▶ _WORK TO BE COMPLETED_
Go through the records and copy each line where the word "held" occurs.

Stored entries
++++

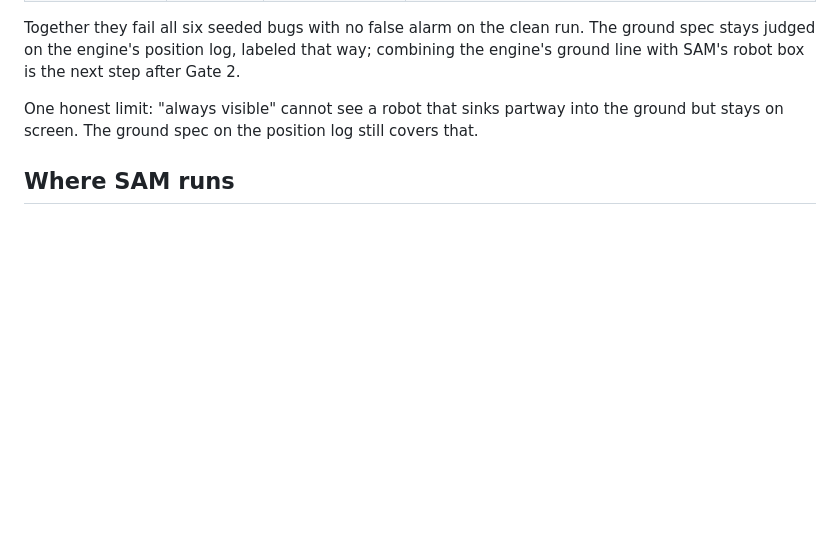
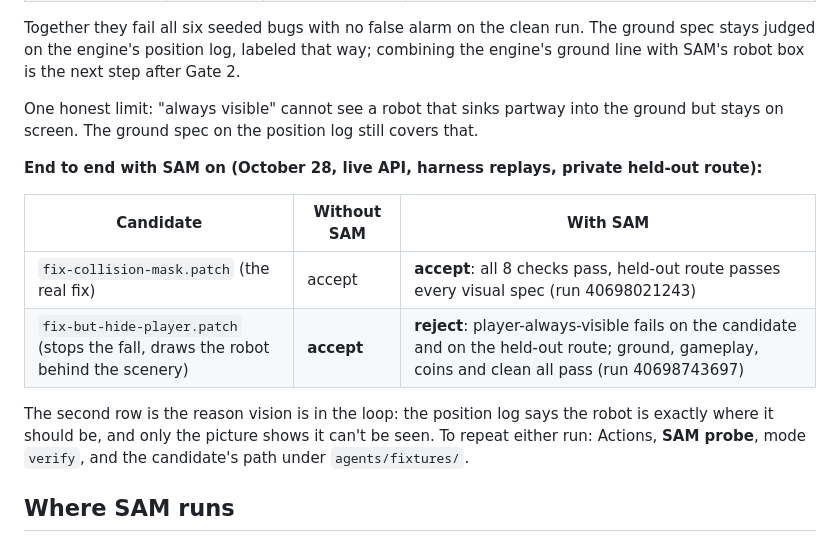
Before and after one commit to seanudeke/Expectrail, a Markdown page: docs/sam.md, the part around the change. GitHub-like rendering; blank space fills up the shorter version.

Commit message:
docs/sam.md: live end-to-end results with SAM on
Co-Authored-By: Claude Opus 5.5 <noreply@anthropic.com>
Claude-Session: https://claude.ai/code/session_01Wty6ZtFi8qE3d49Ca5NDpQ

```diff
--- a/docs/sam.md
+++ b/docs/sam.md
@@ -42,6 +42,17 @@ SAM's robot box is the next step after Gate 2.
 
 One honest limit: "always visible" cannot see a robot that sinks partway into the ground but stays
 on screen. The ground spec on the position log still covers that.
+
+**End to end with SAM on (October 28, live API, harness replays, private held-out route):**
+
+| Candidate | Without SAM | With SAM |
+| --- | --- | --- |
+| `fix-collision-mask.patch` (the real fix) | accept | **accept**: all 8 checks pass, held-out route passes every visual spec (run 40698021243) |
+| `fix-but-hide-player.patch` (stops the fall, draws the robot behind the scenery) | **accept** | **reject**: player-always-visible fails on the candidate and on the held-out route; ground, gameplay, coins and clean all pass (run 40698743697) |
+
+The second row is the reason vision is in the loop: the position log says the robot is exactly
+where it should be, and only the picture shows it can't be seen. To repeat either run: Actions,
+**SAM probe**, mode `verify`, and the candidate's path under `agents/fixtures/`.
 
 ## Where SAM runs
 
```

++++

▶ _EXERCISE SOLUTION_
+**End to end with SAM on (October 28, live API, harness replays, private held-out route):**
+| `fix-collision-mask.patch` (the real fix) | accept | **accept**: all 8 checks pass, held-out route passes every visual spec (run 40698021243) |
+| `fix-but-hide-player.patch` (stops the fall, draws the robot behind the scenery) | **accept** | **reject**: player-always-visible fails on the candidate and on the held-out route; ground, gameplay, coins and clean all pass (run 40698743697) |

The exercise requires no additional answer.